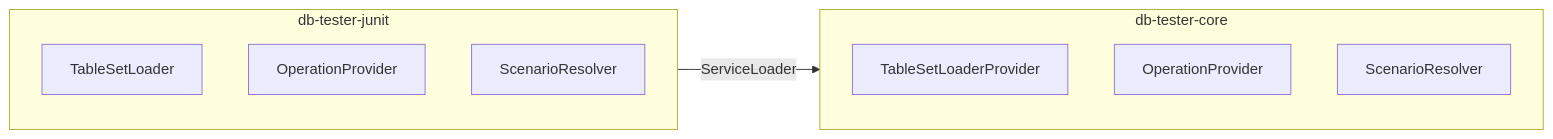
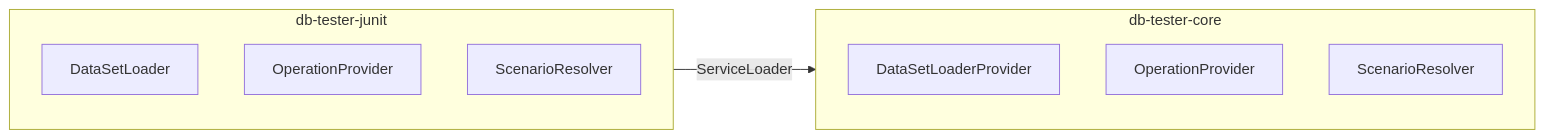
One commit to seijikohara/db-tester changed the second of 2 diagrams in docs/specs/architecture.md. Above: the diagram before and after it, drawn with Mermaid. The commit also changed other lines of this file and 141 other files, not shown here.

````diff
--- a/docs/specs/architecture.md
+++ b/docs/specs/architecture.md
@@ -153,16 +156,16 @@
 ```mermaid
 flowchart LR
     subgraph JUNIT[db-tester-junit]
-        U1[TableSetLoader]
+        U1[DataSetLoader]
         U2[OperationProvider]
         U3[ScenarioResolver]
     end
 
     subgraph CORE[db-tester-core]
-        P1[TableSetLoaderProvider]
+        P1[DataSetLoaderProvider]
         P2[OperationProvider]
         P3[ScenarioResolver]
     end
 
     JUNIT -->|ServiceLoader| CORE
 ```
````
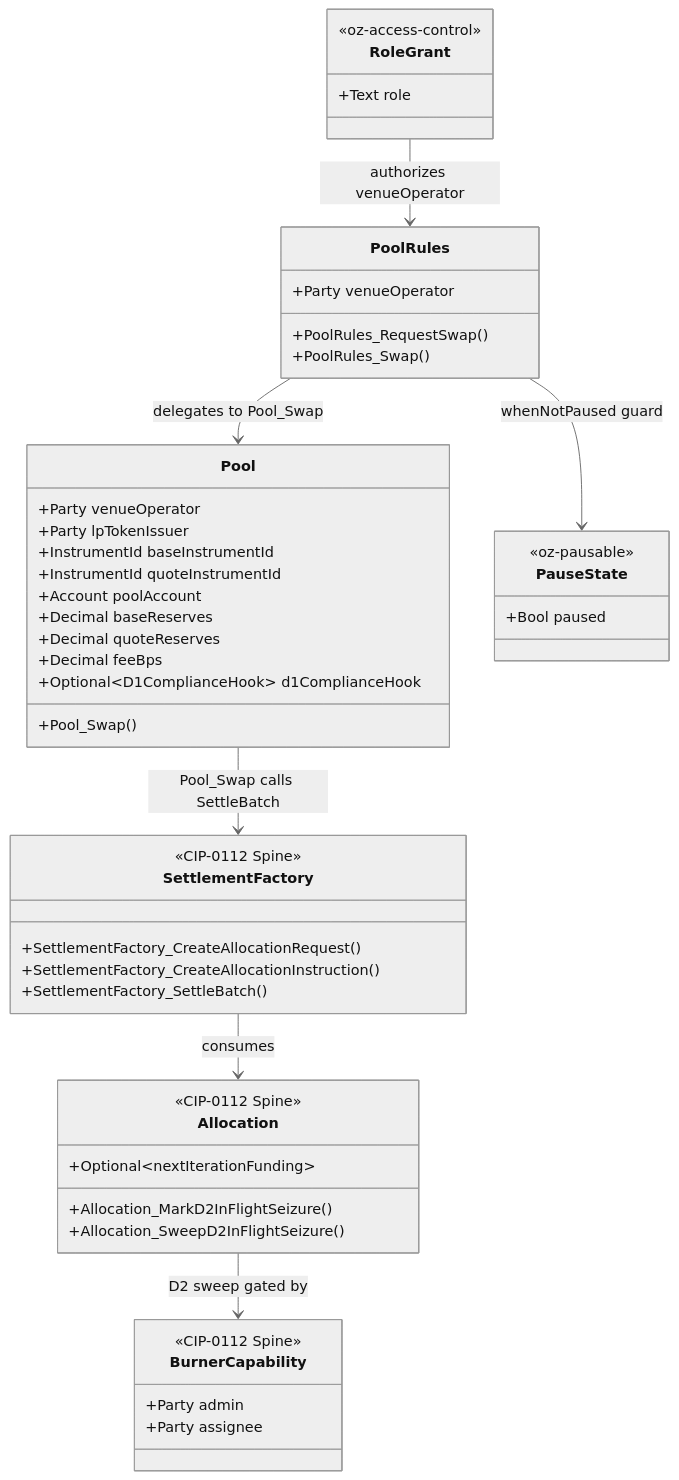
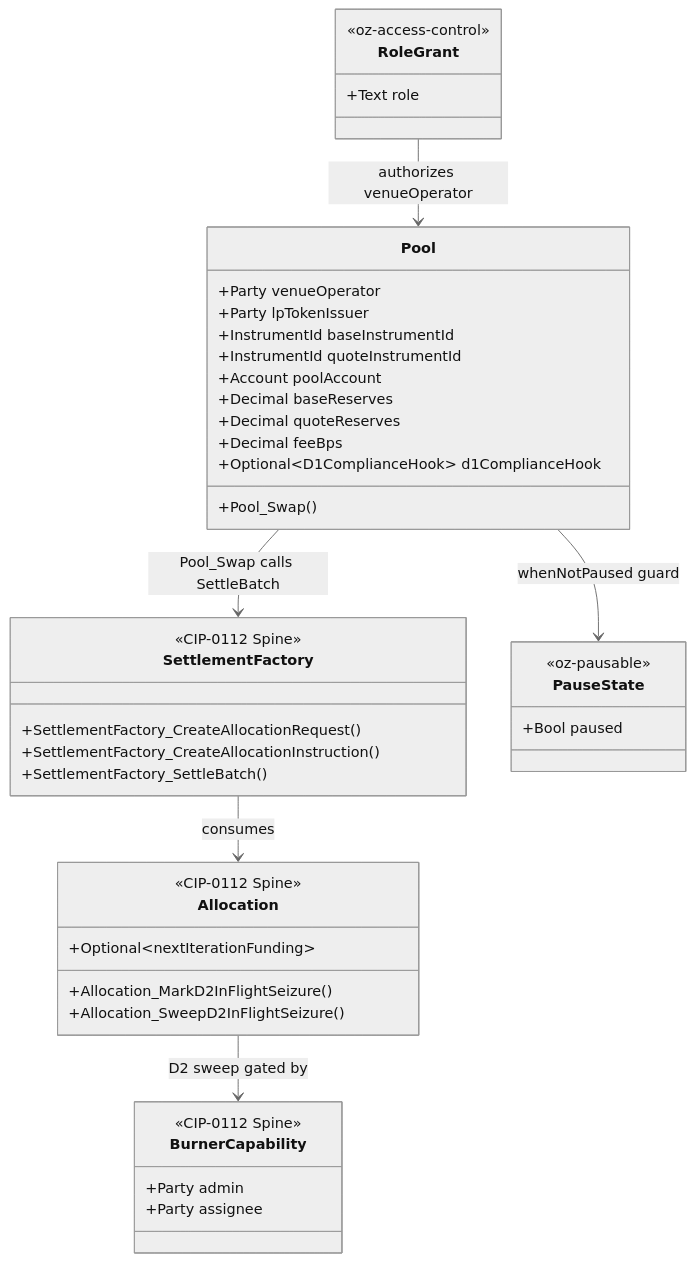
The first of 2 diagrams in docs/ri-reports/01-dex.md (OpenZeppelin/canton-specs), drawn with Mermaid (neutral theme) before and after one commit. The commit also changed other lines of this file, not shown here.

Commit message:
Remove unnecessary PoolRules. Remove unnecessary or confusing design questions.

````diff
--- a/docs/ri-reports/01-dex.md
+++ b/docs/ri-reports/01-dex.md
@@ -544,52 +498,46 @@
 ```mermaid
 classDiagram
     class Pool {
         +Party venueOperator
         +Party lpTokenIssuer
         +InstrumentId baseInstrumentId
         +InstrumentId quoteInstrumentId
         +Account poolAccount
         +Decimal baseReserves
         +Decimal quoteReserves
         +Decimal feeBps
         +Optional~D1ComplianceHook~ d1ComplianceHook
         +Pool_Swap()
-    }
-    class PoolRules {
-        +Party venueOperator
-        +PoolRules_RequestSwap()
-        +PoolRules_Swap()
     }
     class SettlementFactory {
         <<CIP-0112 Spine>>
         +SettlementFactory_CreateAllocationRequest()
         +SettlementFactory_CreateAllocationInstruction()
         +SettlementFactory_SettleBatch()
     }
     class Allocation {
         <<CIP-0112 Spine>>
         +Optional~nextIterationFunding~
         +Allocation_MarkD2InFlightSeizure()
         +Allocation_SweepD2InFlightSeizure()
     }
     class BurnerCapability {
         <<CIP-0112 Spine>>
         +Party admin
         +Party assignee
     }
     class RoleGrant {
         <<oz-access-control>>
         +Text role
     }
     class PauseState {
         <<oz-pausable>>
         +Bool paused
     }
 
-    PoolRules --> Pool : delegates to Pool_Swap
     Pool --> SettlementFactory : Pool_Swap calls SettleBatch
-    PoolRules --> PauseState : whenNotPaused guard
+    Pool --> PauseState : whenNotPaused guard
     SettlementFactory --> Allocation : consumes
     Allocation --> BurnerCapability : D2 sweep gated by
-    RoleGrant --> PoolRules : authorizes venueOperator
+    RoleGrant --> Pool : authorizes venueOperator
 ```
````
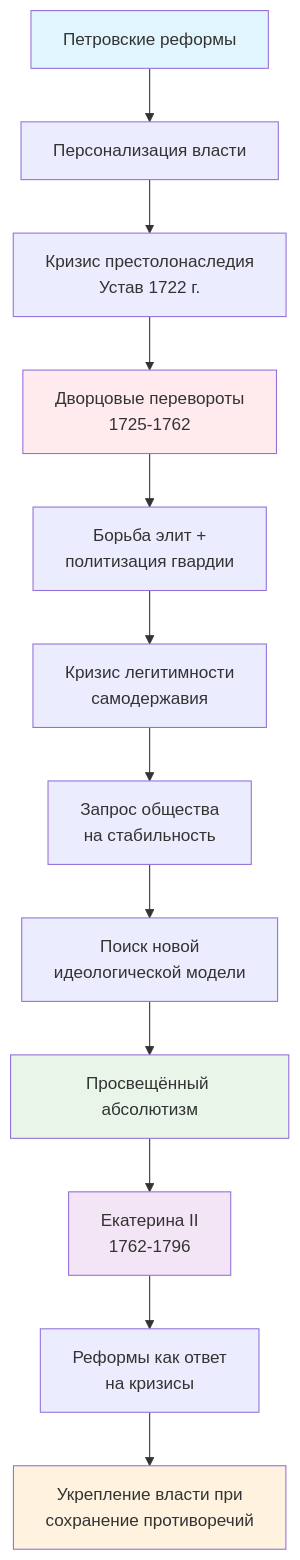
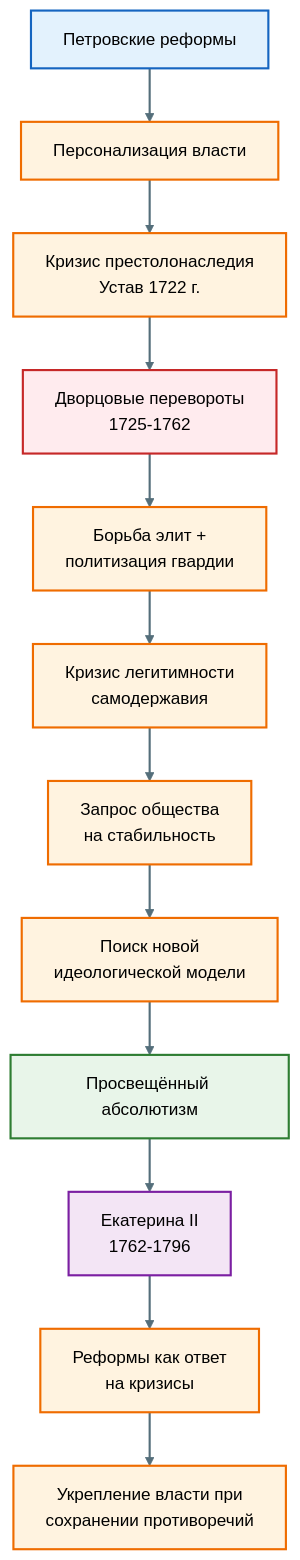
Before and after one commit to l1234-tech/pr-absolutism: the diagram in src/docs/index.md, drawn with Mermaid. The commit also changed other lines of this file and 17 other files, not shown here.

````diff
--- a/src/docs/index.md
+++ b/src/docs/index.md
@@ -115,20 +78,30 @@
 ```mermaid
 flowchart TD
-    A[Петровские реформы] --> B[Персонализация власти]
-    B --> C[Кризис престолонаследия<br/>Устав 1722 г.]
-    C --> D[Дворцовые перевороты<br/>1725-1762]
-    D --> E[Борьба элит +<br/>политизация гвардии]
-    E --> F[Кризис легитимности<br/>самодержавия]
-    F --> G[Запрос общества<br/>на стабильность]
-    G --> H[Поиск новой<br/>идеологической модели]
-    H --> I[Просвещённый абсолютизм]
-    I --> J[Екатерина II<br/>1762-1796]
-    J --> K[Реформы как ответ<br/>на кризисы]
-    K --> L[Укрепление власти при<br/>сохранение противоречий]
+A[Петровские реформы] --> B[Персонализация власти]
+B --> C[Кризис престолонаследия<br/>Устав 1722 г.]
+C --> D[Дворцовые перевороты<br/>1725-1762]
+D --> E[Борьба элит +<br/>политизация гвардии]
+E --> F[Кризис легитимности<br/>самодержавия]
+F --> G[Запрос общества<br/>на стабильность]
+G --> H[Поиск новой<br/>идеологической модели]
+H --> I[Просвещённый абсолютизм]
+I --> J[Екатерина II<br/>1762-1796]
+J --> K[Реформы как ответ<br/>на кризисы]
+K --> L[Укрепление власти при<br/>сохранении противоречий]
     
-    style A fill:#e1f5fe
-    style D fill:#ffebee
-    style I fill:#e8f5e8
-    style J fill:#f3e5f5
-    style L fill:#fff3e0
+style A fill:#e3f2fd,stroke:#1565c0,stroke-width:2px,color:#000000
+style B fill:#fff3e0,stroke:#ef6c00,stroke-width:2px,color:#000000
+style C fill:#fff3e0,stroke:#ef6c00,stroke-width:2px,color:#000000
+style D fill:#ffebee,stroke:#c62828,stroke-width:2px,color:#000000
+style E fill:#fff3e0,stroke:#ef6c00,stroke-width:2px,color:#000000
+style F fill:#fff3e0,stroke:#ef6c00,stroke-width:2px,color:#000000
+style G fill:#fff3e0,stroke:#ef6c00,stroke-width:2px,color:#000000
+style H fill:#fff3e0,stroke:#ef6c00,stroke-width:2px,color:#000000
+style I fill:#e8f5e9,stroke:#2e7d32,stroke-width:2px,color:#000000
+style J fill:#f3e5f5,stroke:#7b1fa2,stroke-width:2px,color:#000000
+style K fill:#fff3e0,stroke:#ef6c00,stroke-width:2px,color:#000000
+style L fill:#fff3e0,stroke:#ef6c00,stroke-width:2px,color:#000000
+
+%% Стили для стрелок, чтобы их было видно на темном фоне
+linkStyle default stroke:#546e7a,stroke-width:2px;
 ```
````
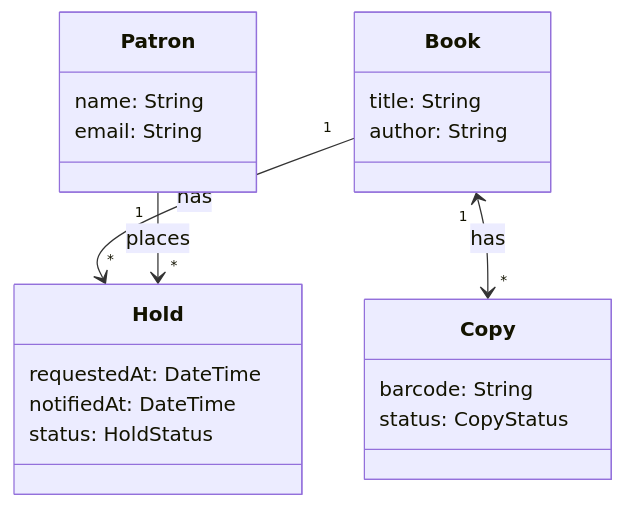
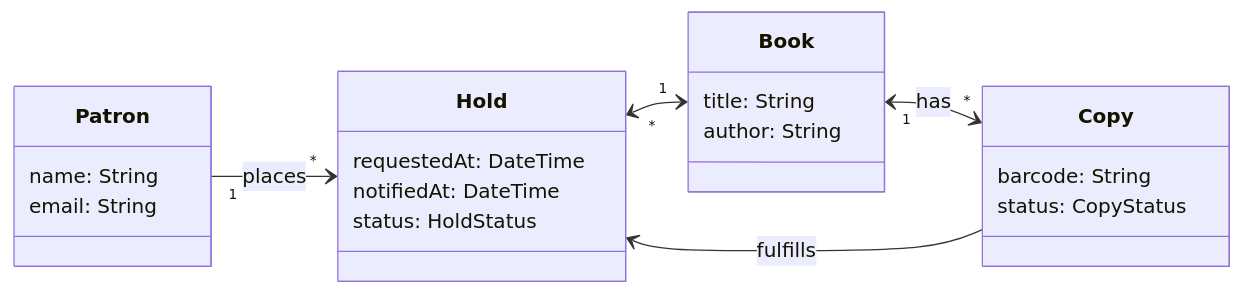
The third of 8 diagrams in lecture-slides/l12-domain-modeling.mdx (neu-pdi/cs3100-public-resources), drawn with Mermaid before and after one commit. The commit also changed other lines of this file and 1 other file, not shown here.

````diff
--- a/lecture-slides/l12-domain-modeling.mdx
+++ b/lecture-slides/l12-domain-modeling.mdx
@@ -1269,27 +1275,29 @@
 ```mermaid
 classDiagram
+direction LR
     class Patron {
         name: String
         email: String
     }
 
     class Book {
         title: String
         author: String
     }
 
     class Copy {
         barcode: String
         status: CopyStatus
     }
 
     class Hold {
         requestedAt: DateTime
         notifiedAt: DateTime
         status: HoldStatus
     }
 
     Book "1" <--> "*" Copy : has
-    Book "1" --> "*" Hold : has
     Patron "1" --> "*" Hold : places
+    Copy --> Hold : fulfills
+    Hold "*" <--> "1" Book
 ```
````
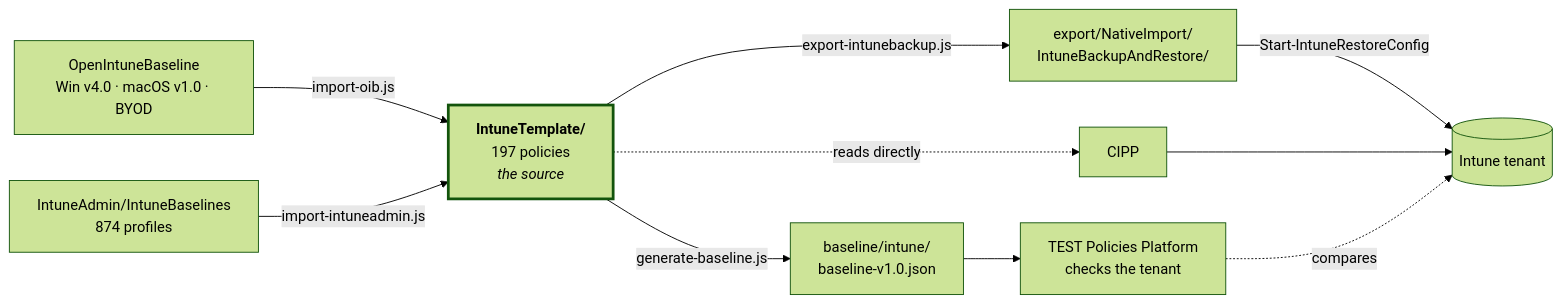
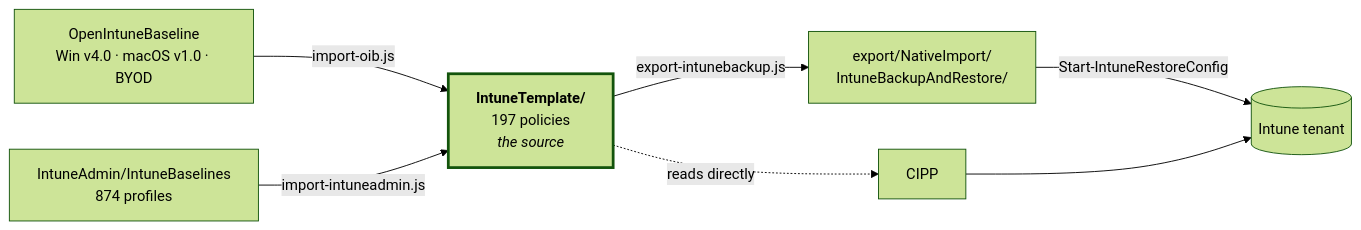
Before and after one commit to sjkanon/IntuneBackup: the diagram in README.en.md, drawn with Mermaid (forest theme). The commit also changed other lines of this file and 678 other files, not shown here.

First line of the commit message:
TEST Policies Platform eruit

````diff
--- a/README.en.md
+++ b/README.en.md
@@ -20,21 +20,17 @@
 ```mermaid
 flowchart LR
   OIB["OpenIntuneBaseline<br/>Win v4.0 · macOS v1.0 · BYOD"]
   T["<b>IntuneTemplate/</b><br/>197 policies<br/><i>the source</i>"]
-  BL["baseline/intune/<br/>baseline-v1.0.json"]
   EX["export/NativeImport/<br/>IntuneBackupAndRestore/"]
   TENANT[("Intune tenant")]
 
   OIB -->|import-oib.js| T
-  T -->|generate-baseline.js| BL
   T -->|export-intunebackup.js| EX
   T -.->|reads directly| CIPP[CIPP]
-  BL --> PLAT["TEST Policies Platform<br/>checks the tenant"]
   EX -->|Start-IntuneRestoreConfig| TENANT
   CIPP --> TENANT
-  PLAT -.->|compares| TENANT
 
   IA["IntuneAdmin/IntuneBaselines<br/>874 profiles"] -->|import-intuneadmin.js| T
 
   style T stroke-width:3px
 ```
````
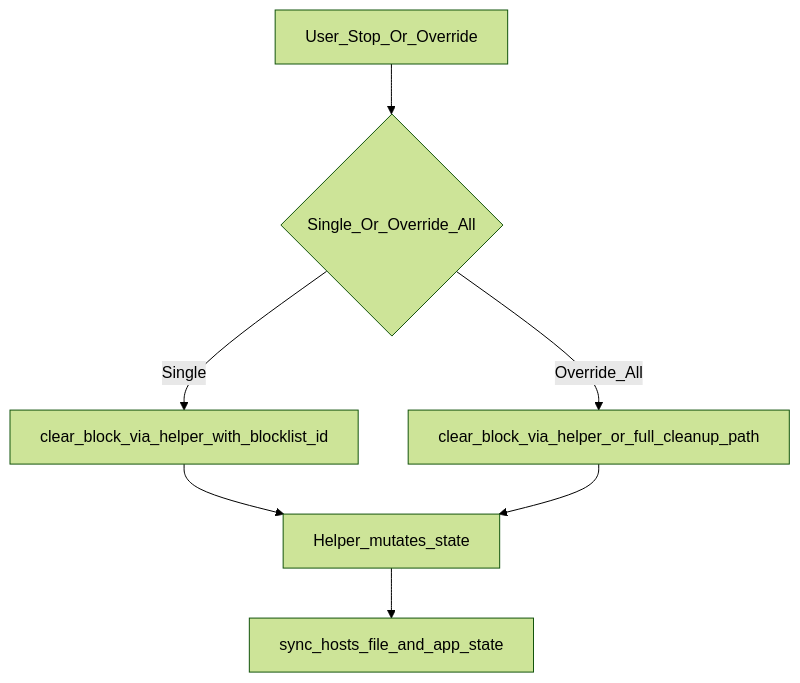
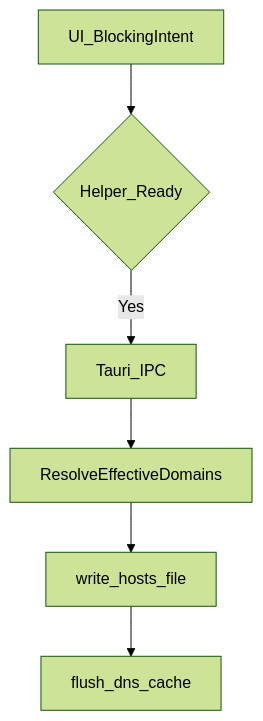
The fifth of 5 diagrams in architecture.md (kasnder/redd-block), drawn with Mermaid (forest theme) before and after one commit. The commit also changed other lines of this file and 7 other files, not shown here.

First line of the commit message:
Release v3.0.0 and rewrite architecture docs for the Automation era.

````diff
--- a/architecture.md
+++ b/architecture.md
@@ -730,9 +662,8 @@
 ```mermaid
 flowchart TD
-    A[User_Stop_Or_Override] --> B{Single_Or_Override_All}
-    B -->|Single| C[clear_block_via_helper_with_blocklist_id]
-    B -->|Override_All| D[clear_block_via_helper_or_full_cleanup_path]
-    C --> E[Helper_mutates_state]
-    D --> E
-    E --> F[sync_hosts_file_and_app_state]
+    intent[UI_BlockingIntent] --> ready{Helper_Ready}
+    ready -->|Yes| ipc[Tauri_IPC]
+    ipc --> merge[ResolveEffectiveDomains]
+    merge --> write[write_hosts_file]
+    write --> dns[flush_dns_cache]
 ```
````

EXERCISE GOAL: From the listing above, copy out each line where the word "docs" appears.

ANSWER SECTION:
One commit to seijikohara/db-tester changed the second of 2 diagrams in docs/specs/architecture.md. Above: the diagram before and after it, drawn with Mermaid. The commit also changed other lines of this file and 141 other files, not shown here.
--- a/docs/specs/architecture.md
+++ b/docs/specs/architecture.md
The first of 2 diagrams in docs/ri-reports/01-dex.md (OpenZeppelin/canton-specs), drawn with Mermaid (neutral theme) before and after one commit. The commit also changed other lines of this file, not shown here.
--- a/docs/ri-reports/01-dex.md
+++ b/docs/ri-reports/01-dex.md
Before and after one commit to l1234-tech/pr-absolutism: the diagram in src/docs/index.md, drawn with Mermaid. The commit also changed other lines of this file and 17 other files, not shown here.
--- a/src/docs/index.md
+++ b/src/docs/index.md
Release v3.0.0 and rewrite architecture docs for the Automation era.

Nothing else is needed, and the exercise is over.